Who knew all we had to do was ask?
Recent media reports about inefficiency in the Philadelphia Sheriff's Office focused on the news that the office charged with transporting prisoners, overseeing courtroom safety, and enforcing various court orders was on a pace to outspend its $12 million budget by more than $2 million. Of course, high officials in the Sheriff's Office balked at suggestions that they could find ways to restructure staffing assignments or work with court officials to reduce overtime spending.
Then, Nutter Administration officials asked nicely. Maybe, like my children, they asked "please" a few times without results and finally added "with a cherry on top" to make their entreaties irresistible.
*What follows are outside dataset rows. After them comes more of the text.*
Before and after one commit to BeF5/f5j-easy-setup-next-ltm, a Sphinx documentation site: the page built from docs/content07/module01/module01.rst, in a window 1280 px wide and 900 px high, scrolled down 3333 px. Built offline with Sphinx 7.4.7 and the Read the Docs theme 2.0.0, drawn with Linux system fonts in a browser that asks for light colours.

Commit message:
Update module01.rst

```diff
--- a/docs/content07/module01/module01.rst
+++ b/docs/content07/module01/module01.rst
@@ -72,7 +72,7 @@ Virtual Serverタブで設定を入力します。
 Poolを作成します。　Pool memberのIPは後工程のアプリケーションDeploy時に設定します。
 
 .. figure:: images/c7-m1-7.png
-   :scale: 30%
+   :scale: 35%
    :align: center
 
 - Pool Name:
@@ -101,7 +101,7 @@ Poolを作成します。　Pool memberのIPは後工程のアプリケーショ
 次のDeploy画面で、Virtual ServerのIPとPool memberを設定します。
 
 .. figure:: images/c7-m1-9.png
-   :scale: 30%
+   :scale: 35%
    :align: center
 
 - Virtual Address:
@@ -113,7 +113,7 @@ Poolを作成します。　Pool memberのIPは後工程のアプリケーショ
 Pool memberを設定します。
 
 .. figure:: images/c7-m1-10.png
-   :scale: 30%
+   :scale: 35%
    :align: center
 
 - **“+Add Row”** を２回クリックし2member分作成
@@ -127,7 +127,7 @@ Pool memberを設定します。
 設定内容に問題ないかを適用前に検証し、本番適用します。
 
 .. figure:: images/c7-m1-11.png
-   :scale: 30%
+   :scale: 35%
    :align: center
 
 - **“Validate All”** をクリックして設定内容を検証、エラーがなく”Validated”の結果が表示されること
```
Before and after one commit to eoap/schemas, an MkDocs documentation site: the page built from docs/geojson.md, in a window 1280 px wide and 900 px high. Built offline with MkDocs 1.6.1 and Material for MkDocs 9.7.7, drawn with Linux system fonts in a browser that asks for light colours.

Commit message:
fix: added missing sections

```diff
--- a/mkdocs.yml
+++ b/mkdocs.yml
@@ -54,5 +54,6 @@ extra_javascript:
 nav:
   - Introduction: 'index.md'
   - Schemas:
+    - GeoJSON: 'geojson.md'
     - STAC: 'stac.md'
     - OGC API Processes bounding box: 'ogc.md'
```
That did it. As reported by the Philadelphia Inquirer, the Sheriff's Office reversed itself and announced it was launching a plan to reduce overtime spending.
See, it's just that easy to do more with less. Just ask.
There are plenty of ways to make our government more efficient and more effective. I literally wrote the book on ways to improve Philadelphia government and make Philadelphia a preferred place to live work and visit. (Check out Philadelphia: A New Urban Direction.) The book is now more than a decade old, but I still keep a version by my desk that I annotate each time one of the ideas put forth in the book is implemented.
I just scrawled a note in the margin of page 193 that the city recently acted on the idea to enact an ordinance requiring inspections for taller building every five years to make sure that facades and stonework do not rain down on city sidewalks.
There are pages full of ideas that can still help save city money or improve agency operations. Some of the money-saving or revenue-generating ideas I outlined in the book that I would love to see implemented include:
There are so many other great ideas to make Philadelphia government work -- articulated by academics, promoted by pundits, and suggested by city employees who know where change can make a real difference.
Unfortunately, for every worthy suggestion, there also seems to be some official responding that the city couldn’t possibly improve operations.
But then, we find that sometimes we just have to ask to make it happen.
Pretty please -- with a cherry on top -- stop making excuses and start making government work better for us.